• [TASK BRIEF]:
In full and without alteration, copy the listing.

Segment Start: GIVEN DATA

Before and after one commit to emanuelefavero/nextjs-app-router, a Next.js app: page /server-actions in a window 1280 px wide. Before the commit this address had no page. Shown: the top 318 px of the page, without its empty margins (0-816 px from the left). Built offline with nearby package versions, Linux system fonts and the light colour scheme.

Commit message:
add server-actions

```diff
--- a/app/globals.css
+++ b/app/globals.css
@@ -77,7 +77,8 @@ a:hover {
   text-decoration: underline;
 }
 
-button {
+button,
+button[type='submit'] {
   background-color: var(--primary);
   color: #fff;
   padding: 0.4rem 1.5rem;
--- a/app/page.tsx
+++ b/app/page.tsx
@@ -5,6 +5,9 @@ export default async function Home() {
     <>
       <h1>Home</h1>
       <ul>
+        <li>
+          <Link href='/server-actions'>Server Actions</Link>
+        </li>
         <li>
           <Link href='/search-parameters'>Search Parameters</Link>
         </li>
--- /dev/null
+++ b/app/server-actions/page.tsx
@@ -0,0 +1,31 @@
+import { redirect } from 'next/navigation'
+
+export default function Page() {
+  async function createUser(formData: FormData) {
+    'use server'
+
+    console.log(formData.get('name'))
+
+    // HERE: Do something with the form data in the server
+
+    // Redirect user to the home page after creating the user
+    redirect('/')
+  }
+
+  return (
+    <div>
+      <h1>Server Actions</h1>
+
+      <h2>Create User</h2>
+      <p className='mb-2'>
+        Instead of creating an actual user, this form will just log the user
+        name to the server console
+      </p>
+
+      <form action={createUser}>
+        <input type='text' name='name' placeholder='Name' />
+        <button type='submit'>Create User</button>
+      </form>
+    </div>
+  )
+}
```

Segment End: GIVEN DATA

• [COMPLETED TASK]:
Before and after one commit to emanuelefavero/nextjs-app-router, a Next.js app: page /server-actions in a window 1280 px wide. Before the commit this address had no page. Shown: the top 318 px of the page, without its empty margins (0-816 px from the left). Built offline with nearby package versions, Linux system fonts and the light colour scheme.

Commit message:
add server-actions

```diff
--- a/app/globals.css
+++ b/app/globals.css
@@ -77,7 +77,8 @@ a:hover {
   text-decoration: underline;
 }
 
-button {
+button,
+button[type='submit'] {
   background-color: var(--primary);
   color: #fff;
   padding: 0.4rem 1.5rem;
--- a/app/page.tsx
+++ b/app/page.tsx
@@ -5,6 +5,9 @@ export default async function Home() {
     <>
       <h1>Home</h1>
       <ul>
+        <li>
+          <Link href='/server-actions'>Server Actions</Link>
+        </li>
         <li>
           <Link href='/search-parameters'>Search Parameters</Link>
         </li>
--- /dev/null
+++ b/app/server-actions/page.tsx
@@ -0,0 +1,31 @@
+import { redirect } from 'next/navigation'
+
+export default function Page() {
+  async function createUser(formData: FormData) {
+    'use server'
+
+    console.log(formData.get('name'))
+
+    // HERE: Do something with the form data in the server
+
+    // Redirect user to the home page after creating the user
+    redirect('/')
+  }
+
+  return (
+    <div>
+      <h1>Server Actions</h1>
+
+      <h2>Create User</h2>
+      <p className='mb-2'>
+        Instead of creating an actual user, this form will just log the user
+        name to the server console
+      </p>
+
+      <form action={createUser}>
+        <input type='text' name='name' placeholder='Name' />
+        <button type='submit'>Create User</button>
+      </form>
+    </div>
+  )
+}
```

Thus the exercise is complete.